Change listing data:
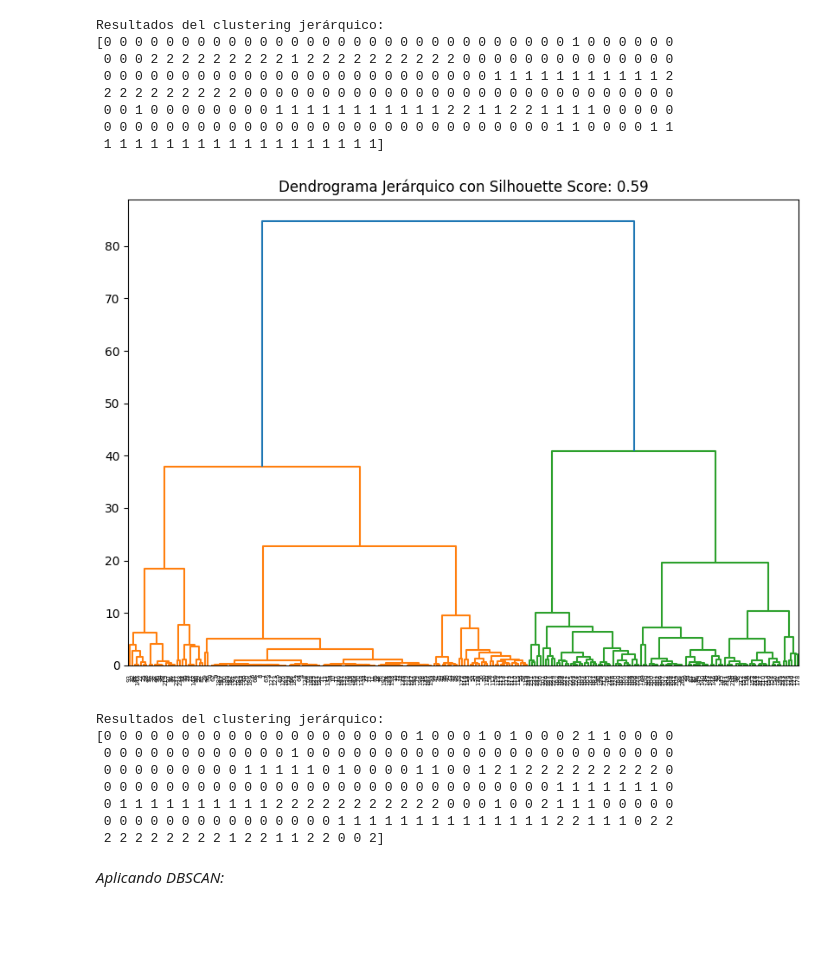
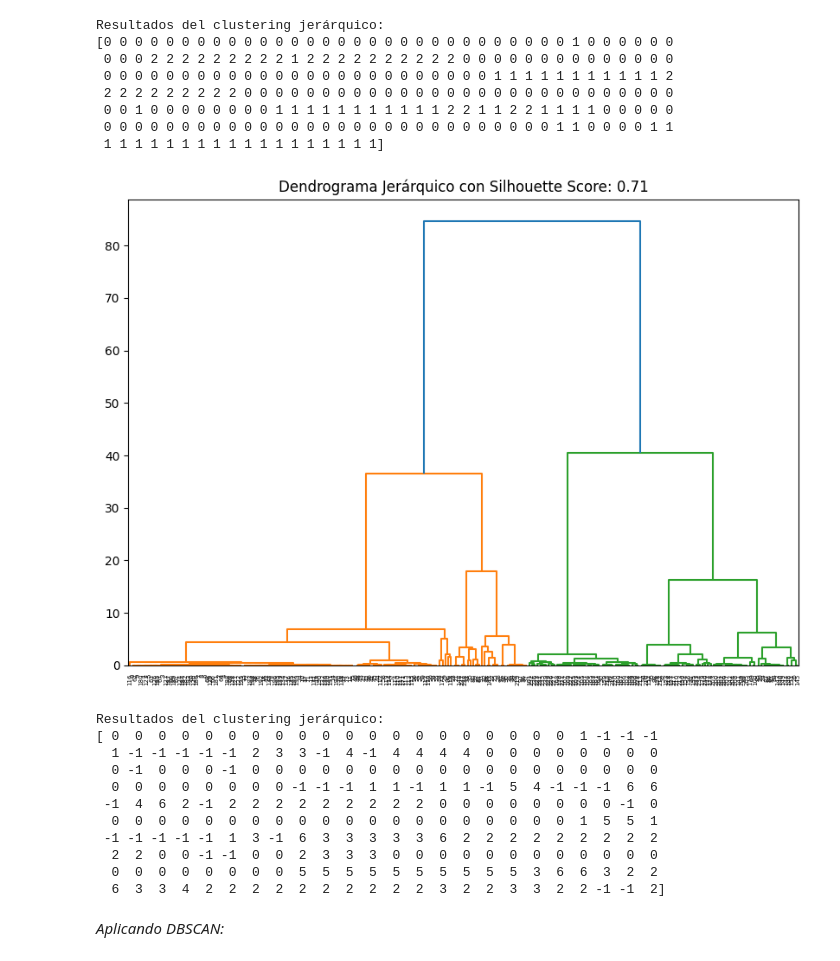
Before and after one commit to MigueLucena/Determinaci-n-Tipos-de-Estrellas, a Jupyter notebook: Practica2NT1.ipynb, the cells around one changed output. Drawn from its saved outputs; the diff is of its cells as text; code cells hidden in the pictures; blank space fills up the shorter version.

```diff
--- a/Practica2NT1.ipynb
+++ b/Practica2NT1.ipynb
@@ -323,7 +323,7 @@ data_onehot_pca = load_data_onehot_pca("stars_data.csv")
 # %% [markdown]
 *Carga de datos usando OrdinalEncoder:*
 # %%
-def load_data_ordinal(file_path):
+def load_data_ordinal_pca(file_path):
     data = pd.read_csv(file_path)
 
     # Detectar columnas no numéricas y numéricas
@@ -350,9 +350,12 @@ def load_data_ordinal(file_path):
     elif len(numeric_columns) > 0:
         data = scaled_numeric_columns
 
-    return data.values
+    pca = PCA(n_components=2)
+    data_pca = pca.fit_transform(data)
 
-data_ordinal = load_data_ordinal("stars_data.csv")
+    return data_pca
+
+data_ordinal_pca = load_data_ordinal_pca("stars_data.csv")
 # %% [markdown]
 *Aplicando Hierarchical Clustering:*
 # %%
@@ -387,31 +390,34 @@ Resultados del clustering jerárquico:
  0 0 0 0 0 0 0 0 0 0 0 0 0 0 0 0 0 0 0 0 0 0 0 0 0 0 0 0 0 1 1 0 0 0 0 1 1
  1 1 1 1 1 1 1 1 1 1 1 1 1 1 1 1 1 1]
 # %%
-labels_ordinal = clustering.fit_predict(data_ordinal)
+labels_ordinal_pca = clustering.fit_predict(data_ordinal_pca)
 
-linkage_matrix_ordinal = linkage(data_ordinal, method='ward')
+linkage_matrix_ordinal_pca = linkage(data_ordinal_pca, method='ward')
 # Generar un dendrograma para visualizar la jerarquía de clusters
 
-silhouette_avg = silhouette_score(data_ordinal, labels_ordinal)
+silhouette_avg = silhouette_score(data_ordinal_pca, labels_ordinal_pca)
 
 plt.figure(figsize=(10, 7))
 plt.title("Dendrograma Jerárquico con Silhouette Score: {:.2f}".format(silhouette_avg))
-dendrogram(linkage_matrix_ordinal)  # No necesitas pasar los datos reales, solo para visualizar la estructura jerárquica
+dendrogram(linkage_matrix_ordinal_pca)  # No necesitas pasar los datos reales, solo para visualizar la estructura jerárquica
 plt.show()
 
 # Imprimir los resultados del clustering
 print("Resultados del clustering jerárquico:")
-print(labels_ordinal)
+print(labels_ordinal_pca)
 # %% [output]
-[figure, old version]
+[figure, new version]
 Resultados del clustering jerárquico:
-[0 0 0 0 0 0 0 0 0 0 0 0 0 0 0 0 0 0 0 0 1 0 0 0 1 0 1 0 0 0 2 1 1 0 0 0 0
- 0 0 0 0 0 0 0 0 0 0 0 0 1 0 0 0 0 0 0 0 0 0 0 0 0 0 0 0 0 0 0 0 0 0 0 0 0
- 0 0 0 0 0 0 0 0 0 1 1 1 1 1 0 1 0 0 0 0 1 1 0 0 1 2 1 2 2 2 2 2 2 2 2 2 0
- 0 0 0 0 0 0 0 0 0 0 0 0 0 0 0 0 0 0 0 0 0 0 0 0 0 0 0 0 0 1 1 1 1 1 1 1 0
- 0 1 1 1 1 1 1 1 1 1 1 2 2 2 2 2 2 2 2 2 2 2 0 0 0 1 0 0 2 1 1 1 0 0 0 0 0
- 0 0 0 0 0 0 0 0 0 0 0 0 0 0 0 1 1 1 1 1 1 1 1 1 1 1 1 1 1 2 2 1 1 1 0 2 2
- 2 2 2 2 2 2 2 2 1 2 2 1 1 2 2 0 0 2]
+[ 0  0  0  0  0  0  0  0  0  0  0  0  0  0  0  0  0  0  0  0  1 -1 -1 -1
+  1 -1 -1 -1 -1 -1  2  3  3 -1  4 -1  4  4  4  4  0  0  0  0  0  0  0  0
+  0 -1  0  0  0 -1  0  0  0  0  0  0  0  0  0  0  0  0  0  0  0  0  0  0
+  0  0  0  0  0  0  0  0 -1 -1 -1  1  1 -1  1  1 -1  5  4 -1 -1 -1  6  6
+ -1  4  6  2 -1  2  2  2  2  2  2  2  2  2  0  0  0  0  0  0  0  0 -1  0
+  0  0  0  0  0  0  0  0  0  0  0  0  0  0  0  0  0  0  0  0  1  5  5  1
+ -1 -1 -1 -1 -1  1  3 -1  6  3  3  3  3  3  6  2  2  2  2  2  2  2  2  2
+  2  2  0  0 -1 -1  0  0  2  3  3  3  0  0  0  0  0  0  0  0  0  0  0  0
+  0  0  0  0  0  0  0  0  5  5  5  5  5  5  5  5  5  5  3  6  6  3  2  2
+  6  3  3  4  2  2  2  2  2  2  2  2  2  2  3  2  2  3  3  2  2 -1 -1  2]
 # %% [markdown]
 *Aplicando DBSCAN:*
 # %%
```
Also changed, not shown: parts of 2 cells of this notebook.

[What you should do]
Return the complete data unchanged and include none of the pictures.

[Output for this exercise]
Before and after one commit to MigueLucena/Determinaci-n-Tipos-de-Estrellas, a Jupyter notebook: Practica2NT1.ipynb, the cells around one changed output. Drawn from its saved outputs; the diff is of its cells as text; code cells hidden in the pictures; blank space fills up the shorter version.

```diff
--- a/Practica2NT1.ipynb
+++ b/Practica2NT1.ipynb
@@ -323,7 +323,7 @@ data_onehot_pca = load_data_onehot_pca("stars_data.csv")
 # %% [markdown]
 *Carga de datos usando OrdinalEncoder:*
 # %%
-def load_data_ordinal(file_path):
+def load_data_ordinal_pca(file_path):
     data = pd.read_csv(file_path)
 
     # Detectar columnas no numéricas y numéricas
@@ -350,9 +350,12 @@ def load_data_ordinal(file_path):
     elif len(numeric_columns) > 0:
         data = scaled_numeric_columns
 
-    return data.values
+    pca = PCA(n_components=2)
+    data_pca = pca.fit_transform(data)
 
-data_ordinal = load_data_ordinal("stars_data.csv")
+    return data_pca
+
+data_ordinal_pca = load_data_ordinal_pca("stars_data.csv")
 # %% [markdown]
 *Aplicando Hierarchical Clustering:*
 # %%
@@ -387,31 +390,34 @@ Resultados del clustering jerárquico:
  0 0 0 0 0 0 0 0 0 0 0 0 0 0 0 0 0 0 0 0 0 0 0 0 0 0 0 0 0 1 1 0 0 0 0 1 1
  1 1 1 1 1 1 1 1 1 1 1 1 1 1 1 1 1 1]
 # %%
-labels_ordinal = clustering.fit_predict(data_ordinal)
+labels_ordinal_pca = clustering.fit_predict(data_ordinal_pca)
 
-linkage_matrix_ordinal = linkage(data_ordinal, method='ward')
+linkage_matrix_ordinal_pca = linkage(data_ordinal_pca, method='ward')
 # Generar un dendrograma para visualizar la jerarquía de clusters
 
-silhouette_avg = silhouette_score(data_ordinal, labels_ordinal)
+silhouette_avg = silhouette_score(data_ordinal_pca, labels_ordinal_pca)
 
 plt.figure(figsize=(10, 7))
 plt.title("Dendrograma Jerárquico con Silhouette Score: {:.2f}".format(silhouette_avg))
-dendrogram(linkage_matrix_ordinal)  # No necesitas pasar los datos reales, solo para visualizar la estructura jerárquica
+dendrogram(linkage_matrix_ordinal_pca)  # No necesitas pasar los datos reales, solo para visualizar la estructura jerárquica
 plt.show()
 
 # Imprimir los resultados del clustering
 print("Resultados del clustering jerárquico:")
-print(labels_ordinal)
+print(labels_ordinal_pca)
 # %% [output]
-[figure, old version]
+[figure, new version]
 Resultados del clustering jerárquico:
-[0 0 0 0 0 0 0 0 0 0 0 0 0 0 0 0 0 0 0 0 1 0 0 0 1 0 1 0 0 0 2 1 1 0 0 0 0
- 0 0 0 0 0 0 0 0 0 0 0 0 1 0 0 0 0 0 0 0 0 0 0 0 0 0 0 0 0 0 0 0 0 0 0 0 0
- 0 0 0 0 0 0 0 0 0 1 1 1 1 1 0 1 0 0 0 0 1 1 0 0 1 2 1 2 2 2 2 2 2 2 2 2 0
- 0 0 0 0 0 0 0 0 0 0 0 0 0 0 0 0 0 0 0 0 0 0 0 0 0 0 0 0 0 1 1 1 1 1 1 1 0
- 0 1 1 1 1 1 1 1 1 1 1 2 2 2 2 2 2 2 2 2 2 2 0 0 0 1 0 0 2 1 1 1 0 0 0 0 0
- 0 0 0 0 0 0 0 0 0 0 0 0 0 0 0 1 1 1 1 1 1 1 1 1 1 1 1 1 1 2 2 1 1 1 0 2 2
- 2 2 2 2 2 2 2 2 1 2 2 1 1 2 2 0 0 2]
+[ 0  0  0  0  0  0  0  0  0  0  0  0  0  0  0  0  0  0  0  0  1 -1 -1 -1
+  1 -1 -1 -1 -1 -1  2  3  3 -1  4 -1  4  4  4  4  0  0  0  0  0  0  0  0
+  0 -1  0  0  0 -1  0  0  0  0  0  0  0  0  0  0  0  0  0  0  0  0  0  0
+  0  0  0  0  0  0  0  0 -1 -1 -1  1  1 -1  1  1 -1  5  4 -1 -1 -1  6  6
+ -1  4  6  2 -1  2  2  2  2  2  2  2  2  2  0  0  0  0  0  0  0  0 -1  0
+  0  0  0  0  0  0  0  0  0  0  0  0  0  0  0  0  0  0  0  0  1  5  5  1
+ -1 -1 -1 -1 -1  1  3 -1  6  3  3  3  3  3  6  2  2  2  2  2  2  2  2  2
+  2  2  0  0 -1 -1  0  0  2  3  3  3  0  0  0  0  0  0  0  0  0  0  0  0
+  0  0  0  0  0  0  0  0  5  5  5  5  5  5  5  5  5  5  3  6  6  3  2  2
+  6  3  3  4  2  2  2  2  2  2  2  2  2  2  3  2  2  3  3  2  2 -1 -1  2]
 # %% [markdown]
 *Aplicando DBSCAN:*
 # %%
```
Also changed, not shown: parts of 2 cells of this notebook.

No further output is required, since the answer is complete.